[PROVIDED DATA Boundary: Start]

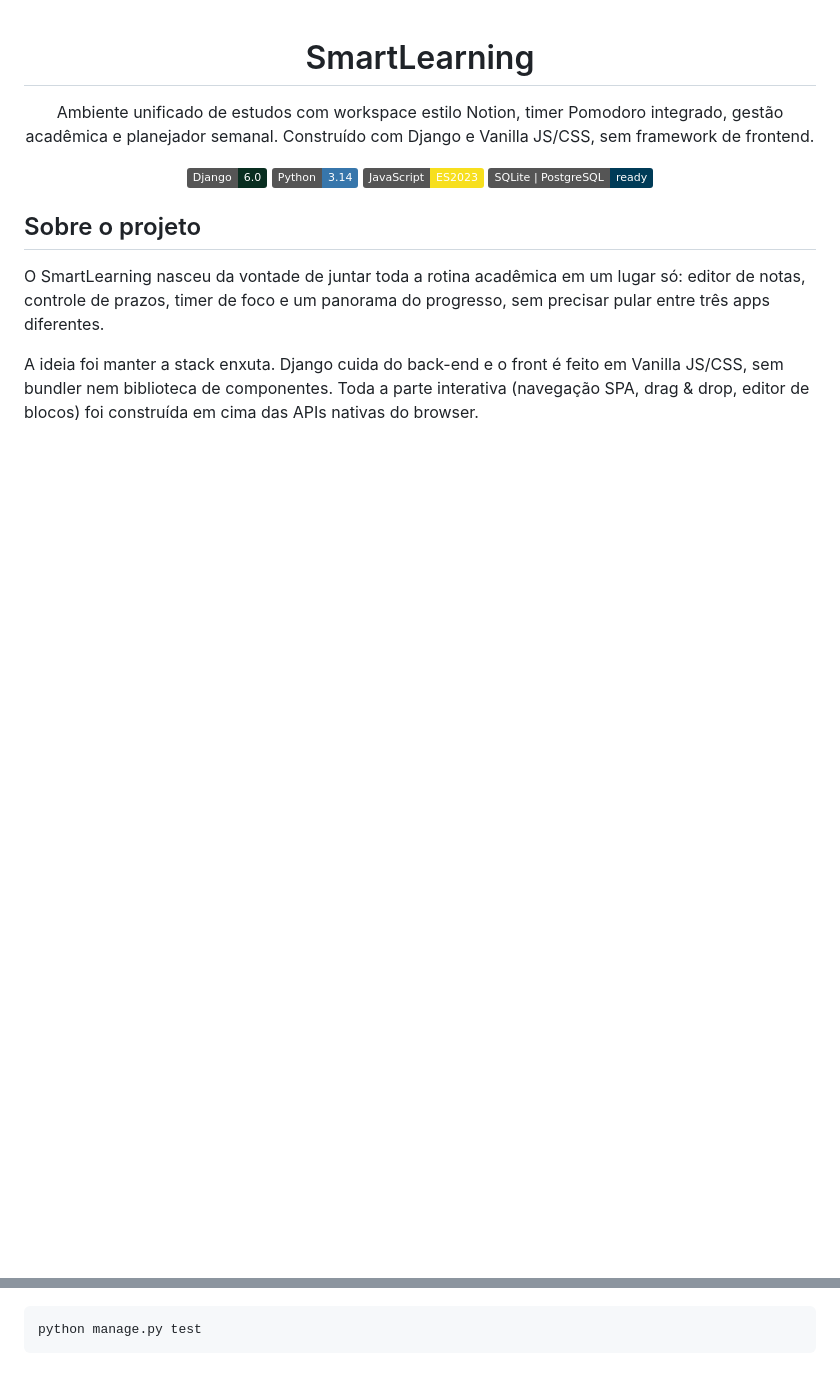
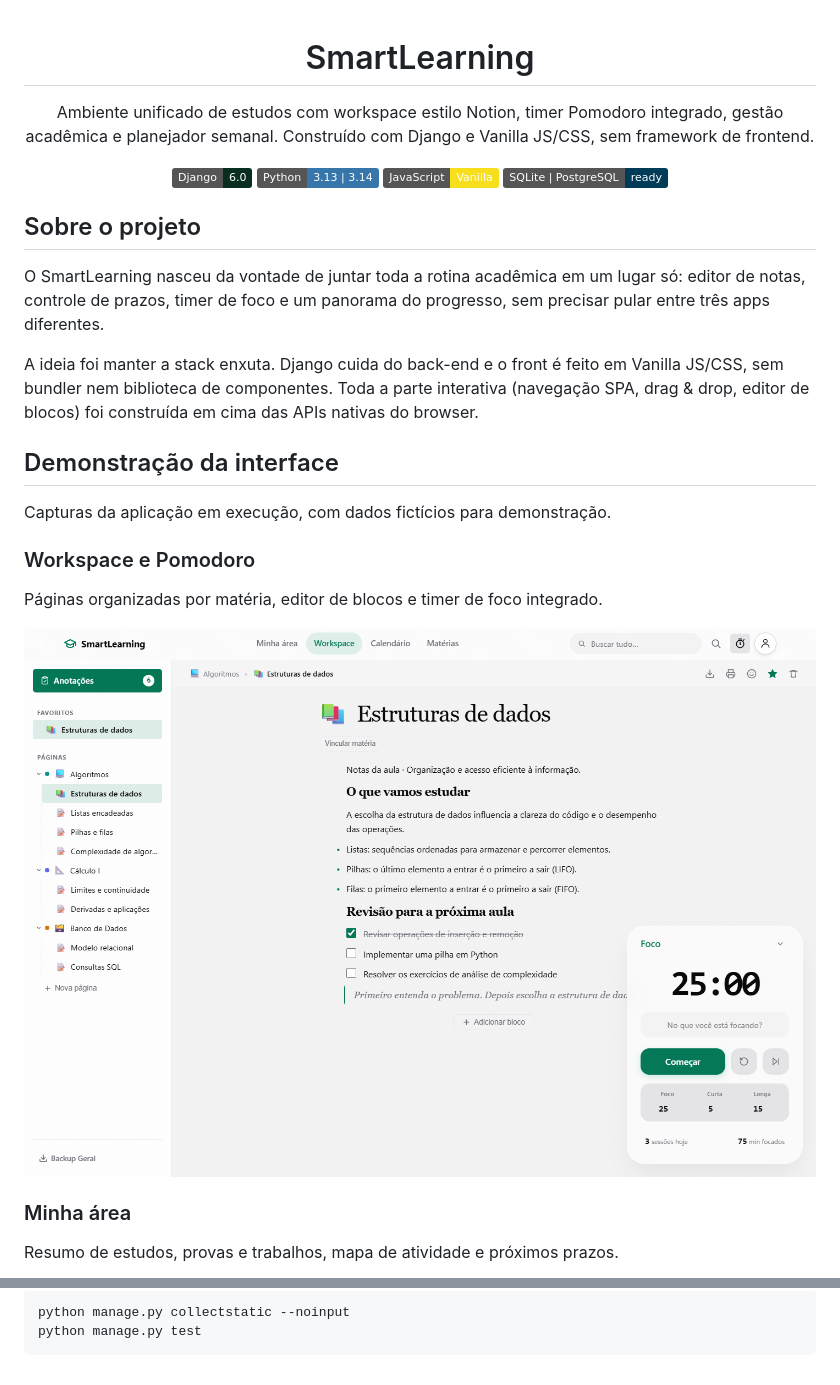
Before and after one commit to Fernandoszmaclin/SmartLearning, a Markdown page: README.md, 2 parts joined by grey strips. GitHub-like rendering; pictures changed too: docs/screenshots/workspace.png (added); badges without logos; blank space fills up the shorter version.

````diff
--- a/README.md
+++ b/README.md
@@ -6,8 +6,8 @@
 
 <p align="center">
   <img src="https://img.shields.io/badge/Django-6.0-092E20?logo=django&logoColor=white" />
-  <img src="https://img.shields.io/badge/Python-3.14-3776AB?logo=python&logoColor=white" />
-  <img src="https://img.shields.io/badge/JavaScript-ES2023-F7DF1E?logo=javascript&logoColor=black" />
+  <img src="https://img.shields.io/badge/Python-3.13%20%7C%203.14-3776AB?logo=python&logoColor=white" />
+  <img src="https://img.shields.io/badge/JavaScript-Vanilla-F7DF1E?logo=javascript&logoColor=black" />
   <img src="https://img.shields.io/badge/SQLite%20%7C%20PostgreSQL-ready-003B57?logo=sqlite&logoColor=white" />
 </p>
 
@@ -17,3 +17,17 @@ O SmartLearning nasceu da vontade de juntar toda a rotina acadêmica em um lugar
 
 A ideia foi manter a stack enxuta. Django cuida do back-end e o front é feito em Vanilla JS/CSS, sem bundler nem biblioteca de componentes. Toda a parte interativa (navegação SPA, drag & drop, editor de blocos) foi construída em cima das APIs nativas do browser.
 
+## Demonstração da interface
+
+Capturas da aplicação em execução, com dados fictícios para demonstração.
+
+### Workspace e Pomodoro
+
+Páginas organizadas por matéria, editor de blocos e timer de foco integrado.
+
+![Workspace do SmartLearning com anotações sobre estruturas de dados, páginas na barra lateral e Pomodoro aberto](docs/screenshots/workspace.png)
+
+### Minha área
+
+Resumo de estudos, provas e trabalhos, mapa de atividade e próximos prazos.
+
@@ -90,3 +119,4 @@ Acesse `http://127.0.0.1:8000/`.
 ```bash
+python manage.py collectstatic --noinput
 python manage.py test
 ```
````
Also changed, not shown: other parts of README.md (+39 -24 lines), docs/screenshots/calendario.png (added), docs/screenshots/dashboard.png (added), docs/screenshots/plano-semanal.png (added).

[PROVIDED DATA Boundary: End]

**YOUR TASK**. Give back the records exactly, minus any pictures.

**EXERCISE ANSWER**.
Before and after one commit to Fernandoszmaclin/SmartLearning, a Markdown page: README.md, 2 parts joined by grey strips. GitHub-like rendering; pictures changed too: docs/screenshots/workspace.png (added); badges without logos; blank space fills up the shorter version.

````diff
--- a/README.md
+++ b/README.md
@@ -6,8 +6,8 @@
 
 <p align="center">
   <img src="https://img.shields.io/badge/Django-6.0-092E20?logo=django&logoColor=white" />
-  <img src="https://img.shields.io/badge/Python-3.14-3776AB?logo=python&logoColor=white" />
-  <img src="https://img.shields.io/badge/JavaScript-ES2023-F7DF1E?logo=javascript&logoColor=black" />
+  <img src="https://img.shields.io/badge/Python-3.13%20%7C%203.14-3776AB?logo=python&logoColor=white" />
+  <img src="https://img.shields.io/badge/JavaScript-Vanilla-F7DF1E?logo=javascript&logoColor=black" />
   <img src="https://img.shields.io/badge/SQLite%20%7C%20PostgreSQL-ready-003B57?logo=sqlite&logoColor=white" />
 </p>
 
@@ -17,3 +17,17 @@ O SmartLearning nasceu da vontade de juntar toda a rotina acadêmica em um lugar
 
 A ideia foi manter a stack enxuta. Django cuida do back-end e o front é feito em Vanilla JS/CSS, sem bundler nem biblioteca de componentes. Toda a parte interativa (navegação SPA, drag & drop, editor de blocos) foi construída em cima das APIs nativas do browser.
 
+## Demonstração da interface
+
+Capturas da aplicação em execução, com dados fictícios para demonstração.
+
+### Workspace e Pomodoro
+
+Páginas organizadas por matéria, editor de blocos e timer de foco integrado.
+
+![Workspace do SmartLearning com anotações sobre estruturas de dados, páginas na barra lateral e Pomodoro aberto](docs/screenshots/workspace.png)
+
+### Minha área
+
+Resumo de estudos, provas e trabalhos, mapa de atividade e próximos prazos.
+
@@ -90,3 +119,4 @@ Acesse `http://127.0.0.1:8000/`.
 ```bash
+python manage.py collectstatic --noinput
 python manage.py test
 ```
````
Also changed, not shown: other parts of README.md (+39 -24 lines), docs/screenshots/calendario.png (added), docs/screenshots/dashboard.png (added), docs/screenshots/plano-semanal.png (added).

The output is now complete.